I’m thrilled to announce that Work Songs is coming out on New Amsterdam Records.
I’m grateful to many people for helping Work Songs along its winding journey, but most of all I’d like to thank the people who play on the album, and for whom the piece was written: Becca Stevens, Gabriel Kahane, Ted Hearne, Nathan Koci, and Taylor Levine. Alex Venguer mixed the album, and the cover was drawn by Pixar’s own Harley Jessup.
Here’s the liner note I wrote about the piece:
Artists’ working habits have always fascinated me—Matisse sculpting in bed, Charles Ives’s Bach-ian eye-openers, Alice Munro’s strict quotas (very useful)—not so much for the insight they provide into the actual work, but more as an idealized template for how to organize one’s life.
The Work Songs project began to form eight years ago, in the spring of 2011. I had wanted to make something having to do with American song traditions. One of the first musical “scores” I encountered in my childhood was the Fireside Book of Folk Songs (a 1940’s edition, I think, with beautiful spot-color illustrations) which my parents owned. There are many work songs in the Fireside anthology, mostly about different kinds of manual labor. I gradually formed the idea to write a kind of artist-centric set of work songs, using similarly straight-backed, aphoristic texts. Some are songs of hardship and complaint, while others are meant to provide comfort, empathy, or possible solutions to problems. But they all, in some way, attempt to address existential questions—what do “artists” do, exactly, and how should we exist in the world?
Unlike a typical commission, Work Songs is a piece I wanted to write, for a specific group of friends and collaborators: Becca Stevens, Gabriel Kahane, Ted Hearne, and Nathan Koci. Becca, Gabriel, and Ted sing, as well as help play whatever instruments are at hand—a hodgepodge of guitars and keyboards—with Nathan and me on accordion and piano. The indispensable guitarist Taylor Levine joined the band further down the line. Since I wrote Work Songs for specific people, I was able to tailor each song to their particular individual strengths. The piece feels like a team effort in this regard, which is appropriate, since these fellow artists not only inspire me with their work, but help me find answers to those existential questions.

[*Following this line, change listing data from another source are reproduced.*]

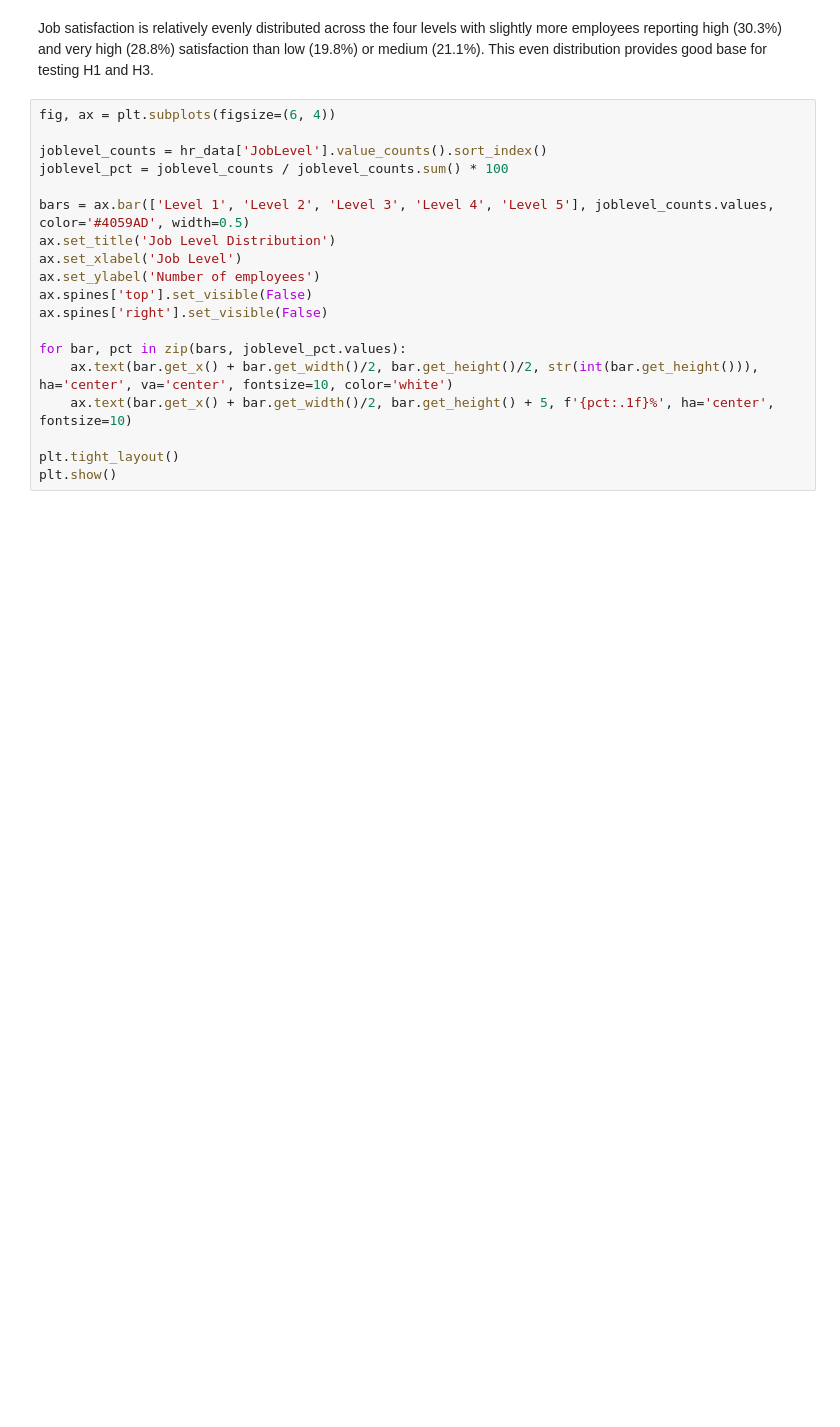
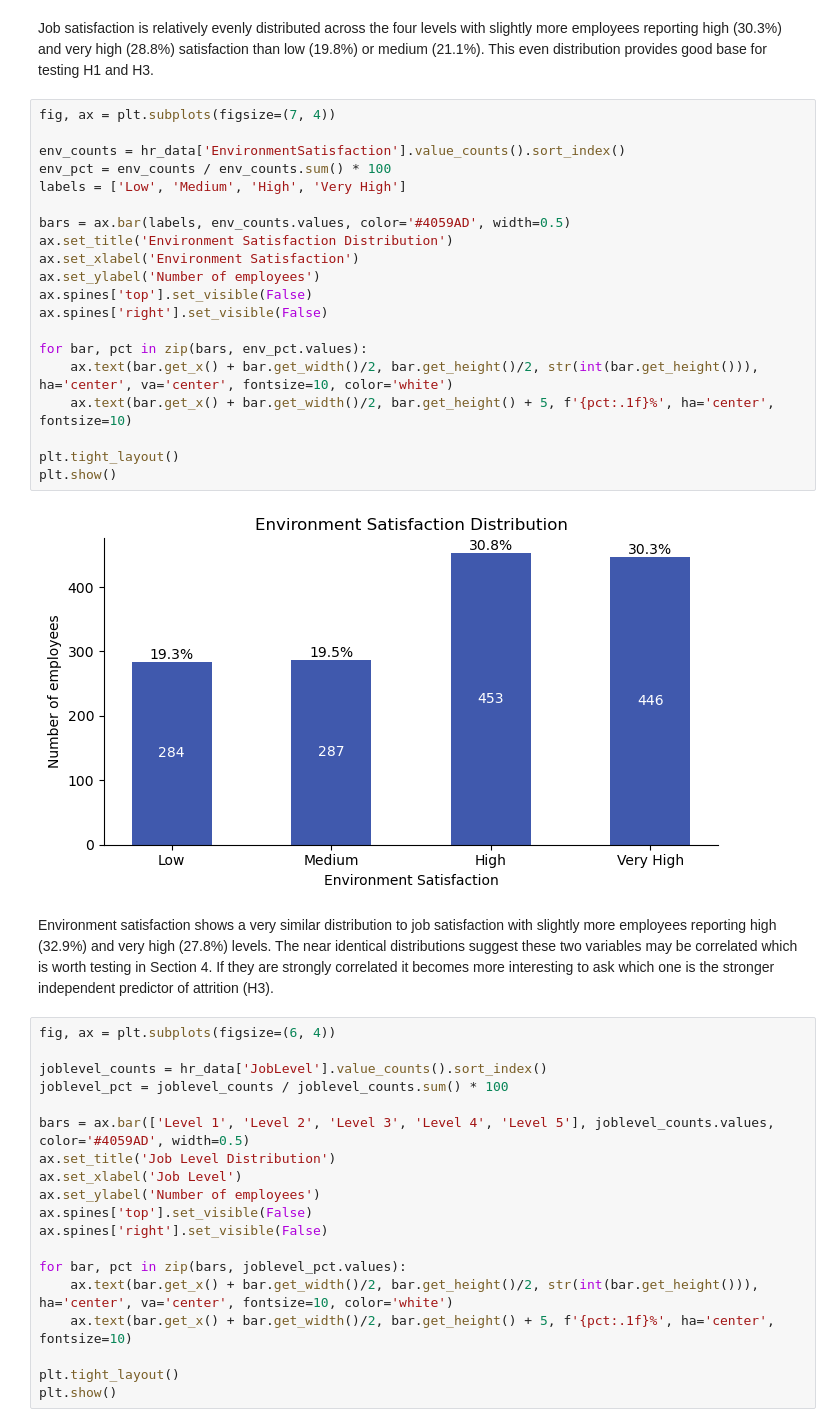
Before and after one commit to amanova1/why-employees-leave, a Jupyter notebook: why_employees_leave.ipynb, the cells around one changed output. Cells and saved outputs as stored; diff of their text form; blank space fills up the shorter version.

```diff
--- a/why_employees_leave.ipynb
+++ b/why_employees_leave.ipynb
@@ -515,6 +517,31 @@ plt.show()
 [figure]
 # %% [markdown]
 Job satisfaction is relatively evenly distributed across the four levels with slightly more employees reporting high (30.3%) and very high (28.8%) satisfaction than low (19.8%) or medium (21.1%). This even distribution provides good base for testing H1 and H3.
+# %%
+fig, ax = plt.subplots(figsize=(7, 4))
+
+env_counts = hr_data['EnvironmentSatisfaction'].value_counts().sort_index()
+env_pct = env_counts / env_counts.sum() * 100
+labels = ['Low', 'Medium', 'High', 'Very High']
+
+bars = ax.bar(labels, env_counts.values, color='#4059AD', width=0.5)
+ax.set_title('Environment Satisfaction Distribution')
+ax.set_xlabel('Environment Satisfaction')
+ax.set_ylabel('Number of employees')
+ax.spines['top'].set_visible(False)
+ax.spines['right'].set_visible(False)
+
+for bar, pct in zip(bars, env_pct.values):
+    ax.text(bar.get_x() + bar.get_width()/2, bar.get_height()/2, str(int(bar.get_height())), ha='center', va='center', fontsize=10, color='white')
+    ax.text(bar.get_x() + bar.get_width()/2, bar.get_height() + 5, f'{pct:.1f}%', ha='center', fontsize=10)
+
+plt.tight_layout()
+plt.show()
+# %% [output]
+[figure, added]
+# %% [markdown]
+Environment satisfaction shows a very similar distribution to job satisfaction with slightly more employees reporting high (32.9%) and very high (27.8%) levels. The near identical distributions suggest these two variables may be correlated which is worth testing in Section 4. If they are strongly correlated it becomes
+more interesting to ask which one is the stronger independent predictor of attrition (H3).
 # %%
 fig, ax = plt.subplots(figsize=(6, 4))
 
```
Also changed, not shown: parts of 12 cells of this notebook.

By way of introduction, “Art”: Melville lists the contradictions inherent in its creation (always comforting to think, when frustration arises, that Herman Melville felt it too). “Unemployment” describes a musician so burnt-out—artistically, emotionally, financially—that he is unable to hear the music anymore. “To Whom it May Concern” gives playful voice to a familiar feeling: that the grass is greener on the other side of the Atlantic (ah, for that progressive, democratic-socialist, Scandinavian grass). “Poet’s Work” is about whittling something down to its essence—a poem pared down to an aphorism, set over a slowly contracting musical process. And finally, Woody Guthrie’s list of new year’s resolutions— “Rulin’s”, he calls them—are as good and simple advice as anything I’ve read. Write a song a day. Learn people better. Change bedclothes often.